In itself CMTC is a usually fairly mild condition. For some people with the disorder however, associated anomalies may occur. The percentage of people with CMTC where such abnormalities occur varies quite dramatically in the literature. There are many such instances mentioned in association with CMTC. It is not certain that there is a connection between CMTC and the associated issue.

For some people with CMTC there may also be other symptoms aside from marbling of the skin. Sometimes sores can occur and the skin can become "thin". This is often referred to as "atrophy". Another uncommon abnormality is an asymmetry of the limbs. A limb can potentially be thinner (hypertrophy) or thicker (hypertrophy).

With regard to our members, we see a wide variation of complications. Some have "only" a visibly marbled skin while others exhibit serious complications. We now have two members in different countries with the same complications (a very large head). In general, we see asymmetry of limbs whenever CMTC stains are present.
At this time to the best of our knowledge five children in different countries have succumbed to very serious complications.
See the  'photo gallery' if you wish to see examples of limb asymmetry.

We also have a member whose body is virtually divided into two vertical halves: one half is afflicted with CMTC and the other half is not.
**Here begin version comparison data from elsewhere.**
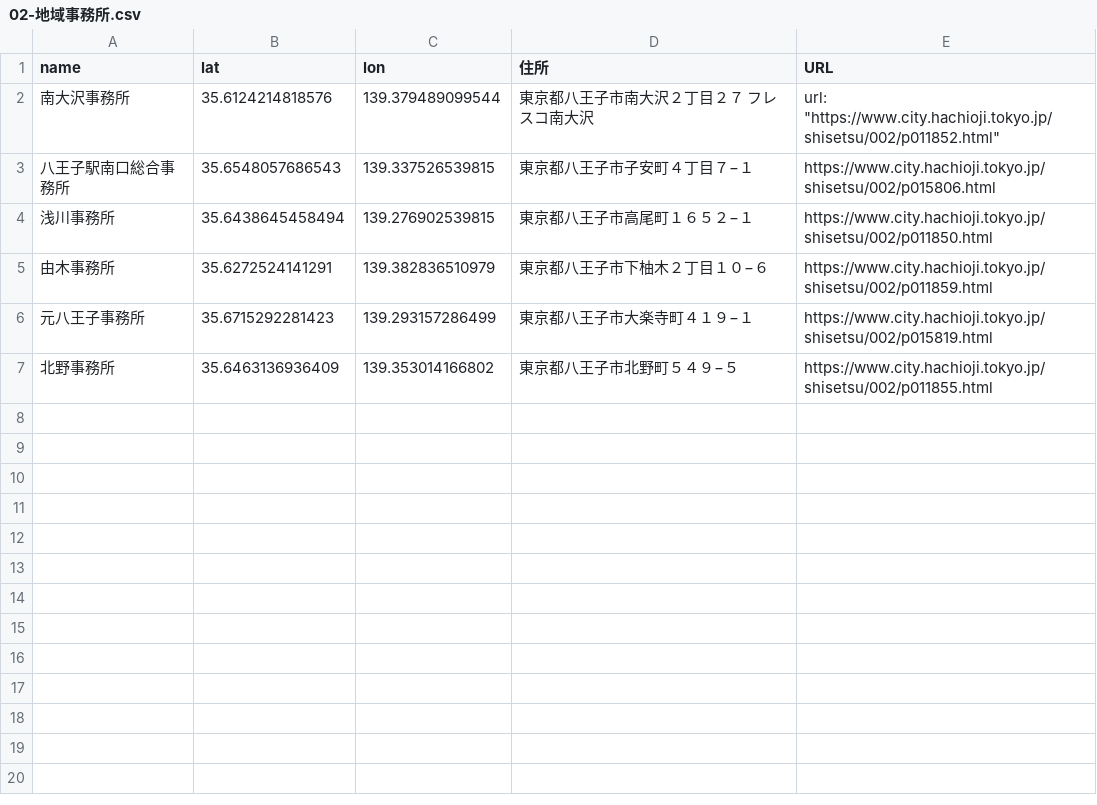
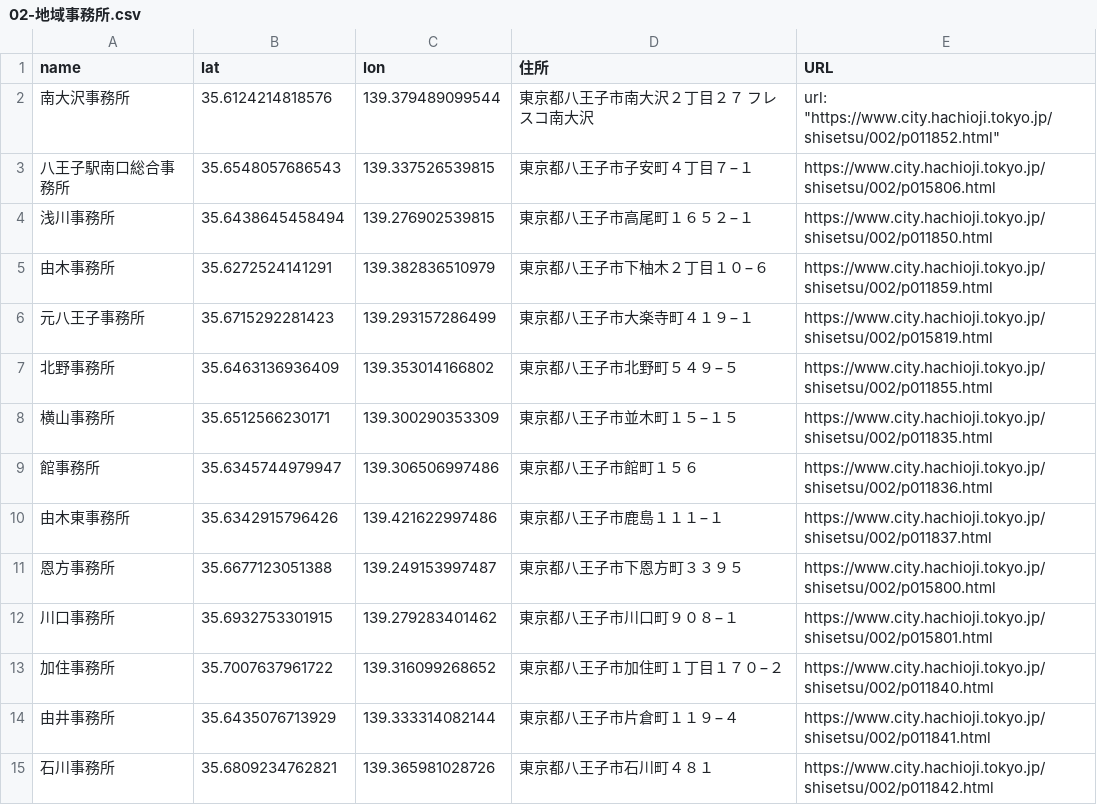
Before and after one commit to momosaic/hachioji.office, a CSV file: csv/02-地域事務所.csv, drawn as a sheet; the diff names each change by its address in the sheet, - before the commit and + after, or states it on an @@ line.

Commit message:
Update 02-地域事務所.csv

```diff
--- a/csv/02-地域事務所.csv
+++ b/csv/02-地域事務所.csv
+row 8: 横山事務所 | 35.6512566230171 | 139.300290353309 | 東京都八王子市並木町１５−１５ | https://www.city.hachioji.tokyo.jp/shisetsu/002/p011835.html
+row 9: 館事務所 | 35.6345744979947 | 139.306506997486 | 東京都八王子市館町１５６ | https://www.city.hachioji.tokyo.jp/shisetsu/002/p011836.html
+row 10: 由木東事務所 | 35.6342915796426 | 139.421622997486 | 東京都八王子市鹿島１１１−１ | https://www.city.hachioji.tokyo.jp/shisetsu/002/p011837.html
+row 11: 恩方事務所 | 35.6677123051388 | 139.249153997487 | 東京都八王子市下恩方町３３９５ | https://www.city.hachioji.tokyo.jp/shisetsu/002/p015800.html
+row 12: 川口事務所 | 35.6932753301915 | 139.279283401462 | 東京都八王子市川口町９０８−１ | https://www.city.hachioji.tokyo.jp/shisetsu/002/p015801.html
+row 13: 加住事務所 | 35.7007637961722 | 139.316099268652 | 東京都八王子市加住町１丁目１７０−２ | https://www.city.hachioji.tokyo.jp/shisetsu/002/p011840.html
+row 14: 由井事務所 | 35.6435076713929 | 139.333314082144 | 東京都八王子市片倉町１１９−４ | https://www.city.hachioji.tokyo.jp/shisetsu/002/p011841.html
+row 15: 石川事務所 | 35.6809234762821 | 139.365981028726 | 東京都八王子市石川町４８１ | https://www.city.hachioji.tokyo.jp/shisetsu/002/p011842.html
```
Complications in this particular case include, e.g. bad teeth and poor visibility on the affected side.

Whenever CMTC stains are present on the head, and especially on the face, it is advisable to consult an ophthalmologist regarding the possibility of glaucoma (increased eye pressure). A visit to a pediatric neurologist in such cases is also recommended.

Our experience has shown that very few doctors worldwide know and recognize CMTC. An important activity that we as a society permanently undertake is to increase the awareness of CMTC. The Internet is an important tool that we use in addition to approaching physicians directly.

In the Netherlands we have direct contact with several medical specialists (several at teaching hospitals) and keep these doctors more aware of all developments CMTC. We try to operate as 'spider in a worldwide web', for example, by bringing physicians together. A concrete example is the Canadian physician who is performing tissue research of a CMTC patient being put in contact with a Dutch doctor who is doing similar research.